### DATASET
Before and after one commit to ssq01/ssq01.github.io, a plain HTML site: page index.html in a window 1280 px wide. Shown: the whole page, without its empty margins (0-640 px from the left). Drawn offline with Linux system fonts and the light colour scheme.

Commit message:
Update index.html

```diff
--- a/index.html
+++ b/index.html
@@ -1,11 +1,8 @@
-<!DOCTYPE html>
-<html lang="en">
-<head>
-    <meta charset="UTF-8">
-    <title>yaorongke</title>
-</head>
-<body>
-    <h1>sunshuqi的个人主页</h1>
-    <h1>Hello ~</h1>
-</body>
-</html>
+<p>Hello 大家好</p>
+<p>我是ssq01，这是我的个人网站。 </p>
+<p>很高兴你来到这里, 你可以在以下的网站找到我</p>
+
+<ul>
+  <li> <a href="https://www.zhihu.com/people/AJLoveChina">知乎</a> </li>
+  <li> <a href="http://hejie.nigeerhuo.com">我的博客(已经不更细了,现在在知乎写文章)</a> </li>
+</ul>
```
...
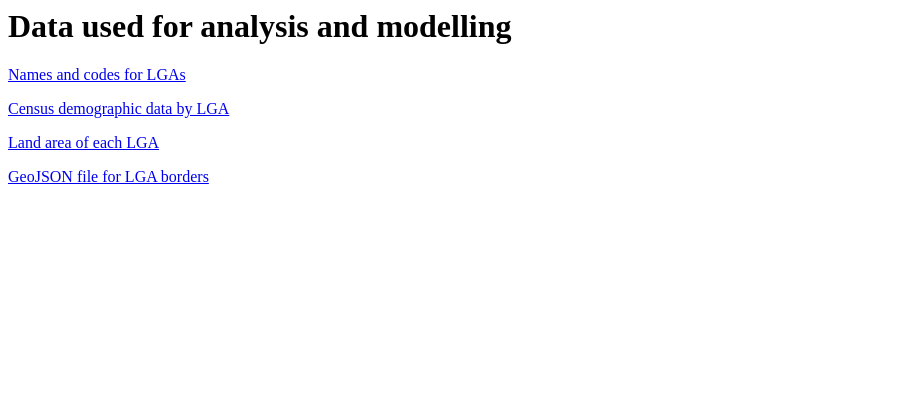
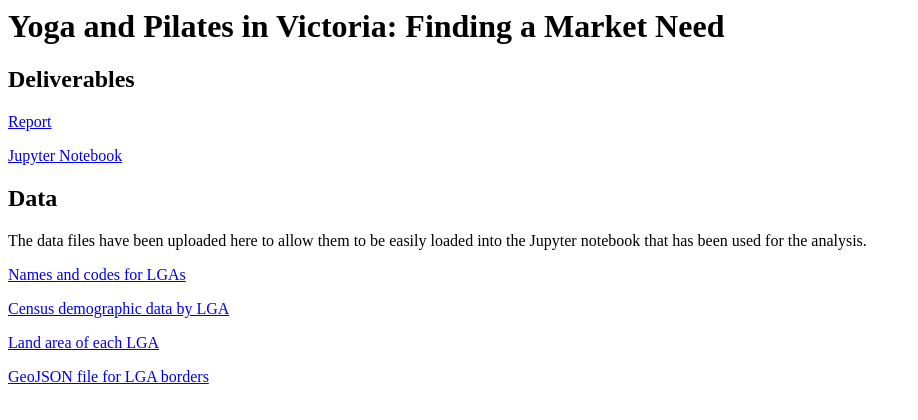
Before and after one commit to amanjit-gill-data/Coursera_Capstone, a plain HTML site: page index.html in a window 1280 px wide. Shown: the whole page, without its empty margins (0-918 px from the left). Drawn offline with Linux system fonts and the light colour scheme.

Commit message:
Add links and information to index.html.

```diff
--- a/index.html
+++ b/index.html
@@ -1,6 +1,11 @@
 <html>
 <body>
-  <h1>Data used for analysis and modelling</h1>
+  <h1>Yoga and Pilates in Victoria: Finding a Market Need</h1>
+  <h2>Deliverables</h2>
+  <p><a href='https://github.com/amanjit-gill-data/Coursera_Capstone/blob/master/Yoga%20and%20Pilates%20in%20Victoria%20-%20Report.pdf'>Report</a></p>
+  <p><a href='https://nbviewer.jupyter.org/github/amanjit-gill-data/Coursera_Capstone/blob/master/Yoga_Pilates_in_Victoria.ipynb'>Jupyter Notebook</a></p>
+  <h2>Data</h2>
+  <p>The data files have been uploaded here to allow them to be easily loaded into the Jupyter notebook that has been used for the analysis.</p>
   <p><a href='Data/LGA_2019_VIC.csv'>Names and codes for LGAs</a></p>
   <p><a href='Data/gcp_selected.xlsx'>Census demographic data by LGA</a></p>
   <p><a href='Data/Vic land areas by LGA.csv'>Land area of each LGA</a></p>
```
...
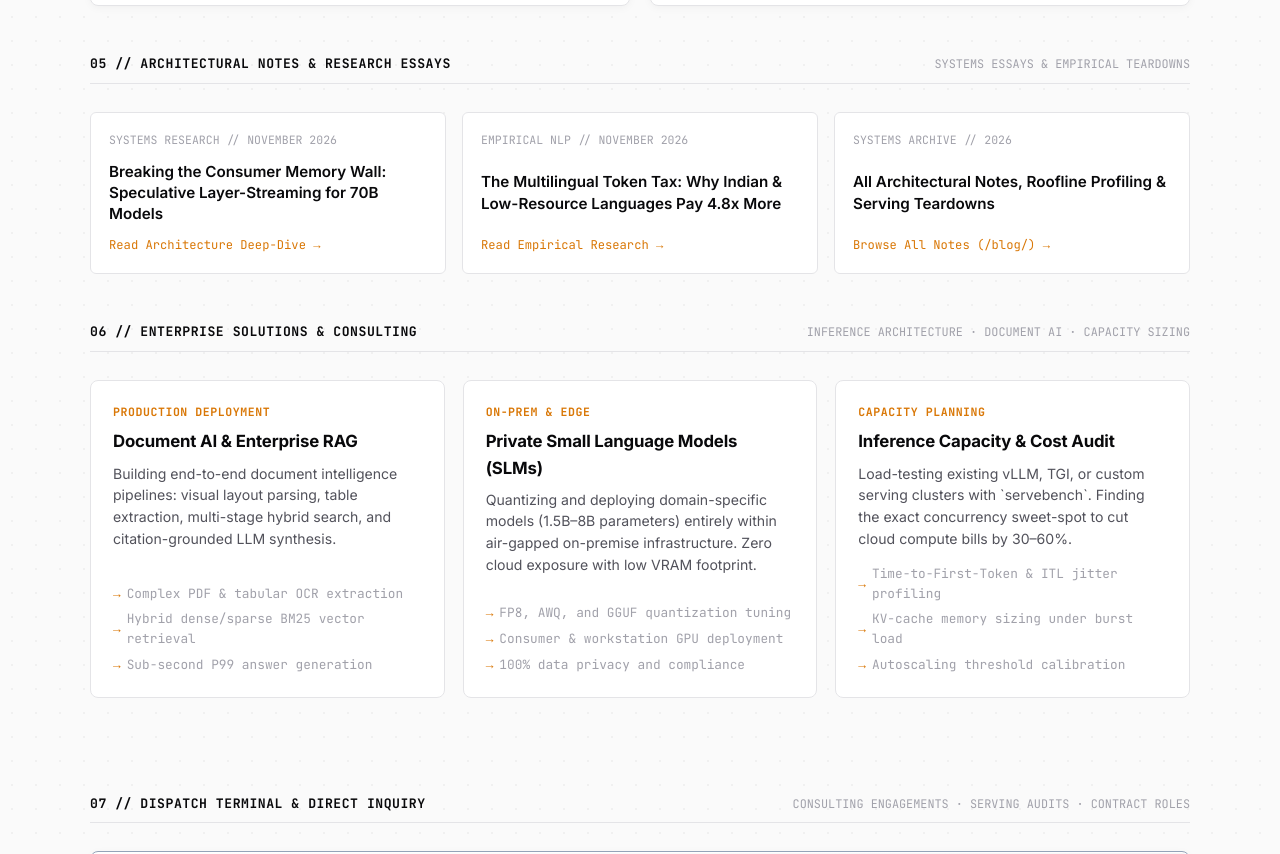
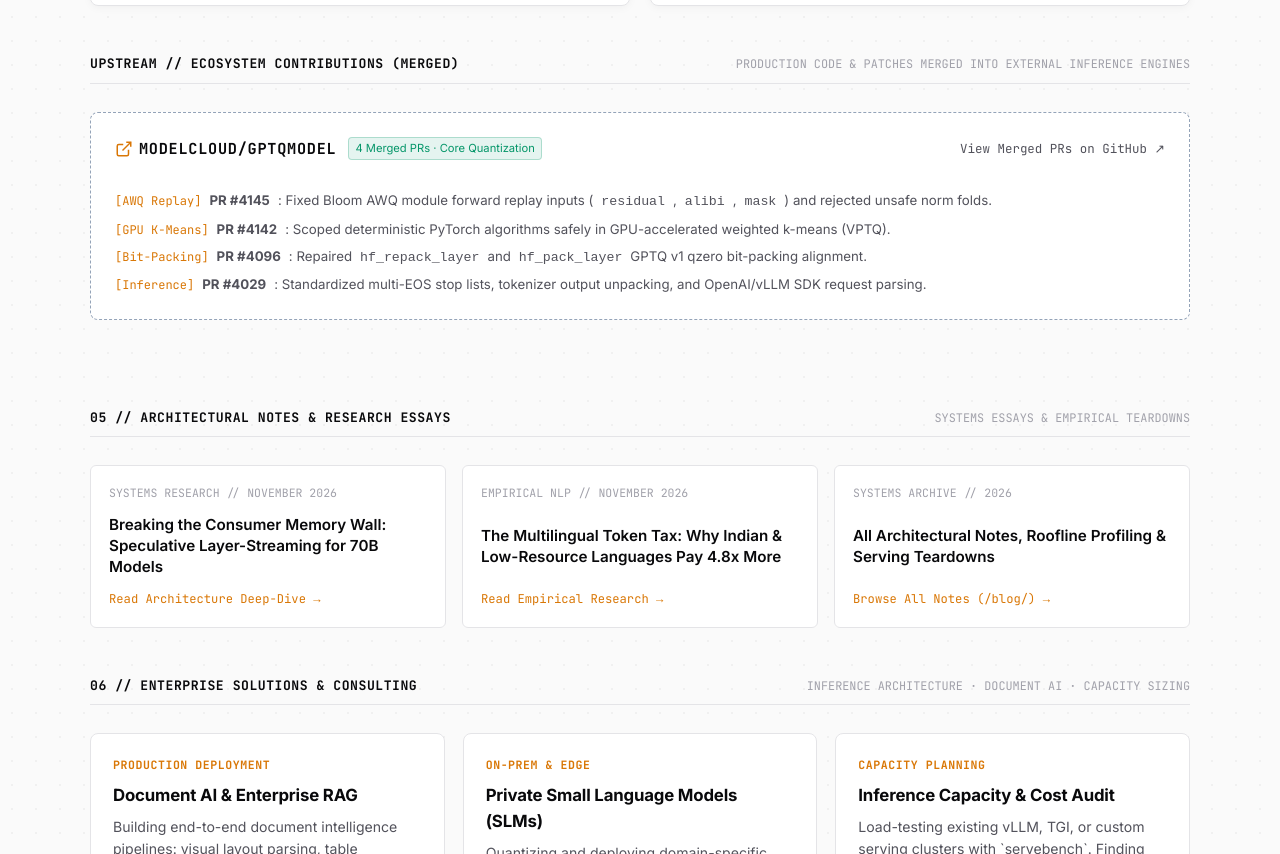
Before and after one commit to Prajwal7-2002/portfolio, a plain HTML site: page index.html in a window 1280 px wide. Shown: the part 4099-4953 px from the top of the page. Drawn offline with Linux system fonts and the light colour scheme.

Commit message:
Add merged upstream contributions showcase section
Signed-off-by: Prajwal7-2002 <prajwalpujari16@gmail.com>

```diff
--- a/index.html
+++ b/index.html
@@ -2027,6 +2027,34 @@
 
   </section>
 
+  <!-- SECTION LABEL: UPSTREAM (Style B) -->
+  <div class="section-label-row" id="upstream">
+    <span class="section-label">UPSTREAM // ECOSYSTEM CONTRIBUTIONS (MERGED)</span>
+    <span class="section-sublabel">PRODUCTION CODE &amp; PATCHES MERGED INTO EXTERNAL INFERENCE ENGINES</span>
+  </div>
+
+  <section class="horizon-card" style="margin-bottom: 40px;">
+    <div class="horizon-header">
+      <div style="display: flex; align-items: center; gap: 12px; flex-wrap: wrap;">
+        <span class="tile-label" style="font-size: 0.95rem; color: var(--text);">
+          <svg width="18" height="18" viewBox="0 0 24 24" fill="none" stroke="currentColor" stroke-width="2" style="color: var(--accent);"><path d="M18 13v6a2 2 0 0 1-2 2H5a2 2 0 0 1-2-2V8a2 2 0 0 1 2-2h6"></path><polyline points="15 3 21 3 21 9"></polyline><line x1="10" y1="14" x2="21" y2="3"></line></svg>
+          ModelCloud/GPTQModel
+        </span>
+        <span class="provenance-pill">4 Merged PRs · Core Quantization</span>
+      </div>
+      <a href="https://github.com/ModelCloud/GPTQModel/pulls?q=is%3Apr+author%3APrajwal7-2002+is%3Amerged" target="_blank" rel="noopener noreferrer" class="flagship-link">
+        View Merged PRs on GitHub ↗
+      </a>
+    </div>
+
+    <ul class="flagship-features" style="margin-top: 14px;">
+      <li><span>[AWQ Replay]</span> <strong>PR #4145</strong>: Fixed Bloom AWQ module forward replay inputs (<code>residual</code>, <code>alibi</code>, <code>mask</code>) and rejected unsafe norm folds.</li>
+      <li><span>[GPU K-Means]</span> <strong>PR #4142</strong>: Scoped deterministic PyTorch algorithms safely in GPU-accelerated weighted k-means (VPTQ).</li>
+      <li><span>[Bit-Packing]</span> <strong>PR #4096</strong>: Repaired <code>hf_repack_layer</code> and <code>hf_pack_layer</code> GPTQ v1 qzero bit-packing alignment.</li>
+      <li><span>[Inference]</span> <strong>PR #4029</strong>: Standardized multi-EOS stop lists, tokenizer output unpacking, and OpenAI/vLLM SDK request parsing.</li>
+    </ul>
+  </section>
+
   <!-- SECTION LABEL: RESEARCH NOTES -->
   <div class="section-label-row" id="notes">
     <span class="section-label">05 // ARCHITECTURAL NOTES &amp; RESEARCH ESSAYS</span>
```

### TASK BRIEF
All lines of the listing that contain the word "https" should be copied out.

### ANSWER TO THIS PROBLEM
+  <li> <a href="https://www.zhihu.com/people/AJLoveChina">知乎</a> </li>
+  <p><a href='https://github.com/amanjit-gill-data/Coursera_Capstone/blob/master/Yoga%20and%20Pilates%20in%20Victoria%20-%20Report.pdf'>Report</a></p>
+  <p><a href='https://nbviewer.jupyter.org/github/amanjit-gill-data/Coursera_Capstone/blob/master/Yoga_Pilates_in_Victoria.ipynb'>Jupyter Notebook</a></p>
+      <a href="https://github.com/ModelCloud/GPTQModel/pulls?q=is%3Apr+author%3APrajwal7-2002+is%3Amerged" target="_blank" rel="noopener noreferrer" class="flagship-link">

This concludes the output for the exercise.